Goal of the exercise: Pictures are not part of the copy. Reproduce all the records exactly.

Dataset excerpts:
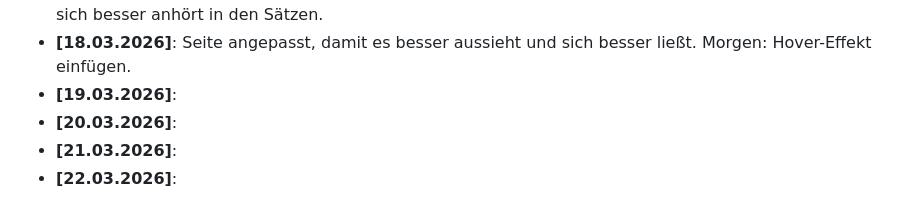
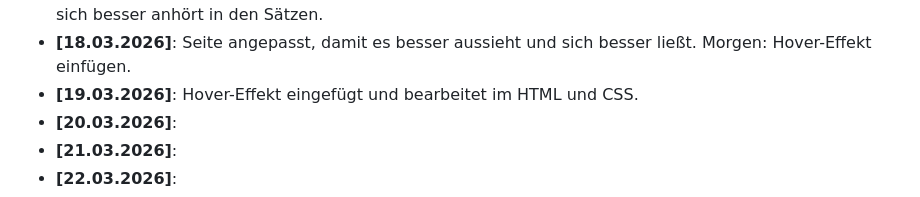
Before and after one commit to SebixDev/astro-portfolio, a Markdown page: README.md, the part around the change. GitHub-like rendering.

Commit message:
hover-effekt1

```diff
--- a/README.md
+++ b/README.md
@@ -54,7 +54,7 @@ Ein strukturiertes Lernprojekt zum praktischen Üben von **HTML**, **CSS** und *
 * **[16.03.2026]**: Design im HTML angepasst.
 * **[17.03.2026]**: Dark Mode besser gemacht. (Farbe geändert) Morgen: Einfach Seite anpaassen, was sich besser anhört in den Sätzen.
 * **[18.03.2026]**: Seite angepasst, damit es besser aussieht und sich besser ließt. Morgen: Hover-Effekt einfügen.
-* **[19.03.2026]**:
+* **[19.03.2026]**: Hover-Effekt eingefügt und bearbeitet im HTML und CSS.
 * **[20.03.2026]**:
 * **[21.03.2026]**:
 * **[22.03.2026]**:
```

Written answer:
Before and after one commit to SebixDev/astro-portfolio, a Markdown page: README.md, the part around the change. GitHub-like rendering.

Commit message:
hover-effekt1

```diff
--- a/README.md
+++ b/README.md
@@ -54,7 +54,7 @@ Ein strukturiertes Lernprojekt zum praktischen Üben von **HTML**, **CSS** und *
 * **[16.03.2026]**: Design im HTML angepasst.
 * **[17.03.2026]**: Dark Mode besser gemacht. (Farbe geändert) Morgen: Einfach Seite anpaassen, was sich besser anhört in den Sätzen.
 * **[18.03.2026]**: Seite angepasst, damit es besser aussieht und sich besser ließt. Morgen: Hover-Effekt einfügen.
-* **[19.03.2026]**:
+* **[19.03.2026]**: Hover-Effekt eingefügt und bearbeitet im HTML und CSS.
 * **[20.03.2026]**:
 * **[21.03.2026]**:
 * **[22.03.2026]**:
```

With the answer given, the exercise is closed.